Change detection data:
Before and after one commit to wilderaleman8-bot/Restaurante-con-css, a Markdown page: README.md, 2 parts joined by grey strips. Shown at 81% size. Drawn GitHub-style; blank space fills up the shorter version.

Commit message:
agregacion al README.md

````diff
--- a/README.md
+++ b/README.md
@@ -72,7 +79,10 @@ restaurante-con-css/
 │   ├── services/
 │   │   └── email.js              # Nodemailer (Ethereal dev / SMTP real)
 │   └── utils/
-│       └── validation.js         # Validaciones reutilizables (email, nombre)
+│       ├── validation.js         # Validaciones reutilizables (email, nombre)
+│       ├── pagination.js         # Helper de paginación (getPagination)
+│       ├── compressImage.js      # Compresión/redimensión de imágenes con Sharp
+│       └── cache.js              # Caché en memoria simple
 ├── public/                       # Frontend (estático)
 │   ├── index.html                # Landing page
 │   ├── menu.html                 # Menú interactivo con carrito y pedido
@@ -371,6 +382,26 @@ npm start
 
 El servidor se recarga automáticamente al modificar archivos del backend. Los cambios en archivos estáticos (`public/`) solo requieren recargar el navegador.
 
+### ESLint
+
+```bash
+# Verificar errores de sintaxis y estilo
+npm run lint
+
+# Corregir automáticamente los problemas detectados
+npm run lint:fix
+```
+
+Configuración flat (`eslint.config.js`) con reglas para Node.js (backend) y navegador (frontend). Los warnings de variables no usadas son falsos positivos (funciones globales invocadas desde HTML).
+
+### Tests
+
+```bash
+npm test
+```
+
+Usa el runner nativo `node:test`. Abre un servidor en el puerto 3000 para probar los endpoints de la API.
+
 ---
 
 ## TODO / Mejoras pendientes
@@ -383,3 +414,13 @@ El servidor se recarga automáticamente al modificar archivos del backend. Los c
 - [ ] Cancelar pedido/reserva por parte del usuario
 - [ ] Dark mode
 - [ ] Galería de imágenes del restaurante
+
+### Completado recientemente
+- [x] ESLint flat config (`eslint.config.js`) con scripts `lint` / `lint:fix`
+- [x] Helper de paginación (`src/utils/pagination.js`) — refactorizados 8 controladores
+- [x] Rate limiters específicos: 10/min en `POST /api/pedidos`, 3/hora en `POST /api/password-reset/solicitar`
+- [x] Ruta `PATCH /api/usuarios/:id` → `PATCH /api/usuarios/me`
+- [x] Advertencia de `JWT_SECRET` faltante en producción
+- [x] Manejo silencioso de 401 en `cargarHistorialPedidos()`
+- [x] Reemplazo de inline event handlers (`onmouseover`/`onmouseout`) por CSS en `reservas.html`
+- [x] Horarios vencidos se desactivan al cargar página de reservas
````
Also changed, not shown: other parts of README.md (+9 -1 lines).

Task goal. Your task is to repeat every entry above exactly.

Response for this exercise.
Before and after one commit to wilderaleman8-bot/Restaurante-con-css, a Markdown page: README.md, 2 parts joined by grey strips. Shown at 81% size. Drawn GitHub-style; blank space fills up the shorter version.

Commit message:
agregacion al README.md

````diff
--- a/README.md
+++ b/README.md
@@ -72,7 +79,10 @@ restaurante-con-css/
 │   ├── services/
 │   │   └── email.js              # Nodemailer (Ethereal dev / SMTP real)
 │   └── utils/
-│       └── validation.js         # Validaciones reutilizables (email, nombre)
+│       ├── validation.js         # Validaciones reutilizables (email, nombre)
+│       ├── pagination.js         # Helper de paginación (getPagination)
+│       ├── compressImage.js      # Compresión/redimensión de imágenes con Sharp
+│       └── cache.js              # Caché en memoria simple
 ├── public/                       # Frontend (estático)
 │   ├── index.html                # Landing page
 │   ├── menu.html                 # Menú interactivo con carrito y pedido
@@ -371,6 +382,26 @@ npm start
 
 El servidor se recarga automáticamente al modificar archivos del backend. Los cambios en archivos estáticos (`public/`) solo requieren recargar el navegador.
 
+### ESLint
+
+```bash
+# Verificar errores de sintaxis y estilo
+npm run lint
+
+# Corregir automáticamente los problemas detectados
+npm run lint:fix
+```
+
+Configuración flat (`eslint.config.js`) con reglas para Node.js (backend) y navegador (frontend). Los warnings de variables no usadas son falsos positivos (funciones globales invocadas desde HTML).
+
+### Tests
+
+```bash
+npm test
+```
+
+Usa el runner nativo `node:test`. Abre un servidor en el puerto 3000 para probar los endpoints de la API.
+
 ---
 
 ## TODO / Mejoras pendientes
@@ -383,3 +414,13 @@ El servidor se recarga automáticamente al modificar archivos del backend. Los c
 - [ ] Cancelar pedido/reserva por parte del usuario
 - [ ] Dark mode
 - [ ] Galería de imágenes del restaurante
+
+### Completado recientemente
+- [x] ESLint flat config (`eslint.config.js`) con scripts `lint` / `lint:fix`
+- [x] Helper de paginación (`src/utils/pagination.js`) — refactorizados 8 controladores
+- [x] Rate limiters específicos: 10/min en `POST /api/pedidos`, 3/hora en `POST /api/password-reset/solicitar`
+- [x] Ruta `PATCH /api/usuarios/:id` → `PATCH /api/usuarios/me`
+- [x] Advertencia de `JWT_SECRET` faltante en producción
+- [x] Manejo silencioso de 401 en `cargarHistorialPedidos()`
+- [x] Reemplazo de inline event handlers (`onmouseover`/`onmouseout`) por CSS en `reservas.html`
+- [x] Horarios vencidos se desactivan al cargar página de reservas
````
Also changed, not shown: other parts of README.md (+9 -1 lines).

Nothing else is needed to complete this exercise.